That’s certainly the case for the five people below who opened up about major financial mistakes they’ve made in their lives. Their errors are the kind many Americans can relate to: buying expensive cars before building good credit; staying loyal to a stockbroker who no longer gave good advice; spending carelessly to fulfill an emotional need. The good news: After figuring out what they were doing wrong, they learned valuable lessons about straightening out their finances.
As Grace notes, being smart financially isn’t limited to increasing your net worth. “Sometimes, winning is losing less” than another person, he said.
A portfolio pummeled by bad stock market advice
A lot of brokers are great at playing stocks for their clients when the market is on a tear. Navigating a downturn is a different matter. Retired public relations specialist Don Klosterman of Long Beach learned that the hard way in 2022 when the market, after a historic bull run, took a southward turn.
“We watched it continuously go down for the next two weeks, three weeks. And it wasn’t coming back up,” Klosterman said recently. “Every day you wake up and look at your portfolio and notice that you’ve just lost a substantial amount of money again, and again, and again.”
At 70, Klosterman knew that waiting for another V-shaped recovery was risky in the extreme, even foolhardy.
He met with the broker and reminded him that they had discussed the year before simply locking his money into something safe since he had nearly reached his financial goals. “‘Let it ride,’ he would tell me. ‘Just let it continue to ride. The market will come back. You’ve lost, but it will come back.’”

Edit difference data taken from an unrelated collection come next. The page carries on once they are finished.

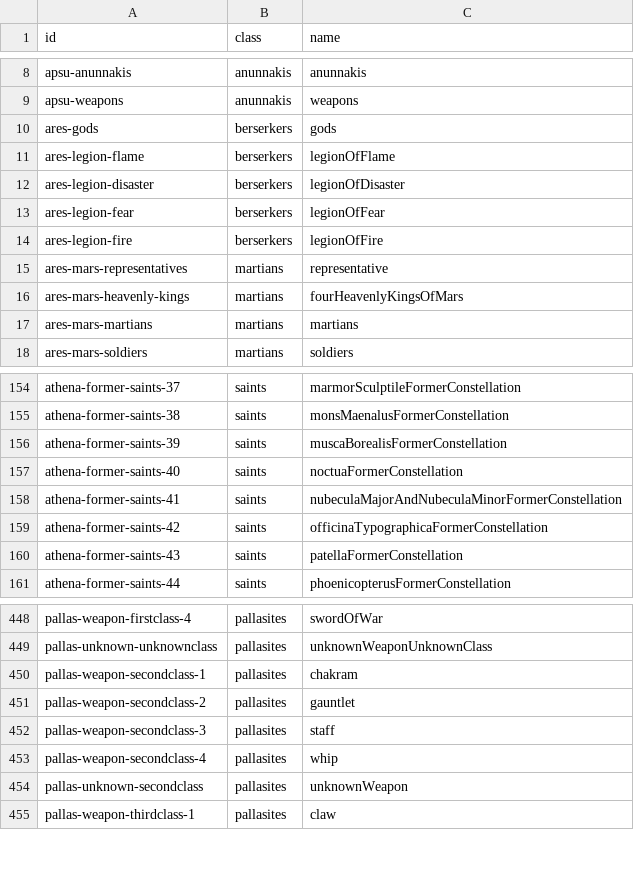
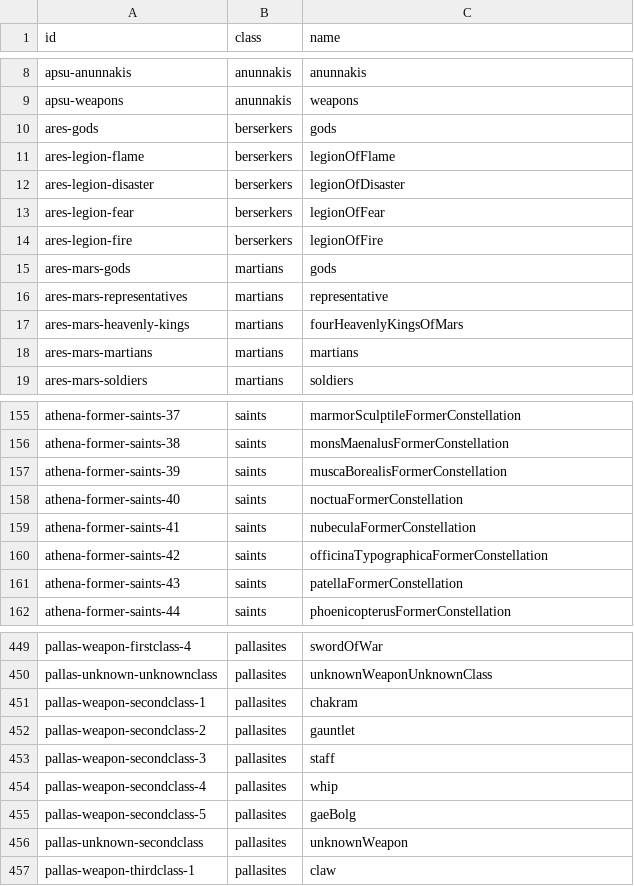
Before and after one commit to diegochagas/saintseiyacloths, a CSV file: csv/data/groups.csv, drawn as a sheet; only a part is shown, gaps mark what is left out; addresses are those after the commit; the diff names each change by its address in the sheet, - before the commit and + after, or states it on an @@ line.

Commit message:
update data

```diff
--- a/csv/data/groups.csv
+++ b/csv/data/groups.csv
+row 15: ares-mars-gods | martians | gods
-C159 (name): nubeculaMajorAndNubeculaMinorFormerConstellation
+C159 (name): nubeculaFormerConstellation
+row 455: pallas-weapon-secondclass-5 | pallasites | gaeBolg
```
Also changed, not shown: csv/data/characters.csv, csv/data/cloths.csv, 16 other files.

Then things got worse. “Putin is invading Ukraine in February,” Klosterman said. “Fuel prices are through the roof. We have inflation. By the end of February, we had already lost a substantial amount. I told him, ‘No, I can’t do this.’”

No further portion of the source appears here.